Financé au titre de:
Type VI-dependent Pseudomonas aeruginosa phospholipases and host manipulation
Détails concernant le projet
Coût total:EUR 195 454,80
Contribution de l'UE:EUR 195 454,80
Coordonné à/au(x)/en:United Kingdom
Appel à propositions:H2020-MSCA-IF-2014See other projects for this call
Régime de financement:MSCA-IF-EF-ST - Standard EF
Pseudomonas aeruginosa (Pa), a nosocomial pathogen, secretes a wide range of virulence factors. A recently described secretion pathway is the type VI secretion system (T6SS). Pa encodes three T6SSs, H1-, H2- and H3-T6SS. The best-characterized H1-T6SS is involved in delivering toxins into bacterial competitors.

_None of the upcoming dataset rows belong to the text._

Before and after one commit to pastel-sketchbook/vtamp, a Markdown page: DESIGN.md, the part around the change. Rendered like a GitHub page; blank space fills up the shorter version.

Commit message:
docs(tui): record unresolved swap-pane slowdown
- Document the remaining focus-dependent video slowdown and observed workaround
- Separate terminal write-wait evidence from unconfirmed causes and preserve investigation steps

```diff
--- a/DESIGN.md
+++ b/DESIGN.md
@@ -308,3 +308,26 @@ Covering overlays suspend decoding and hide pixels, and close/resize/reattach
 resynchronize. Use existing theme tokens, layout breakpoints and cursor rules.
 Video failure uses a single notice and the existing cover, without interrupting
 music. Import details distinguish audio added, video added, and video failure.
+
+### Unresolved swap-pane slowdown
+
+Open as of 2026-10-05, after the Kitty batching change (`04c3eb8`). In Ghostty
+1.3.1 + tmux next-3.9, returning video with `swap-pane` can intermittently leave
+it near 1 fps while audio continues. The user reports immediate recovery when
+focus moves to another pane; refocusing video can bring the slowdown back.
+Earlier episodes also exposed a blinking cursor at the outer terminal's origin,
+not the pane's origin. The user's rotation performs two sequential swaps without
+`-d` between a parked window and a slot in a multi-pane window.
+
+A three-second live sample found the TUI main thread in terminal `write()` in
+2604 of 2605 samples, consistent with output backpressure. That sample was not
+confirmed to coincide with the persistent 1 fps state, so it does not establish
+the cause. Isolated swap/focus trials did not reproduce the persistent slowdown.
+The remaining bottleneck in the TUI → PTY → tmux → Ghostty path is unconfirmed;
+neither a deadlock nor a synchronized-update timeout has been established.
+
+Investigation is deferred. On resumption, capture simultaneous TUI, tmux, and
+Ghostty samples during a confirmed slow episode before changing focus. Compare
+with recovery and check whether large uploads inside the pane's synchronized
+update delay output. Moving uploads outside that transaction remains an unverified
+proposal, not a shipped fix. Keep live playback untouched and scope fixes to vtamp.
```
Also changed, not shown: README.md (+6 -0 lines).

Two phospholipases (Pld), PldA and PldB secreted via H2- and H3-T6SS, respectively, were recently identified as trans-kingdom virulence effectors, triggering both killing of bacterial competitors and internalization into non-phagocytic cells. They are encoded within two distinct pld clusters that are not present in all Pa isolates.
Our study should (i) decipher the prevalence of the two pld clusters among Pa isolates, (ii) elucidate the role of those Pld during in vivo infection, (iii) confirm the Pld contribution in the T6SS mediated entry, (iv) dissect the PI3K/Akt signalling pathway activation mediated by Pld during Pa entry.
Overview of the action
The aim is to link the fundamental study of new virulence factors with their relevance into clinical isolates.
Pa strains isolated from infection or environment will be screened for the expression of pld clusters. The role of PldA and PldB as virulence factor will be assessed using a murine model of respiratory tract infection. In vitro invasion assays will be performed to validate the role of PldA in the H2-T6SS-dependent entry in non-phagocytic cells. Upstream and downstream signalling events of Akt phosphorylation induced by PldA and PldB upon infection will be dissected by performing cell infections with mutants and specific inhibitors.
Originality and innovative aspects of the project
Bacteria-host interaction mechanisms are instrumental in the development of infectious diseases. Basic (host laboratory) and clinical (the applicant) research will join to characterize a newly discovered virulence strategy of Pa.
Contribution de l'UE: EUR 195 454,80
SOUTH KENSINGTON CAMPUS EXHIBITION ROAD
SW7 2AZ LONDON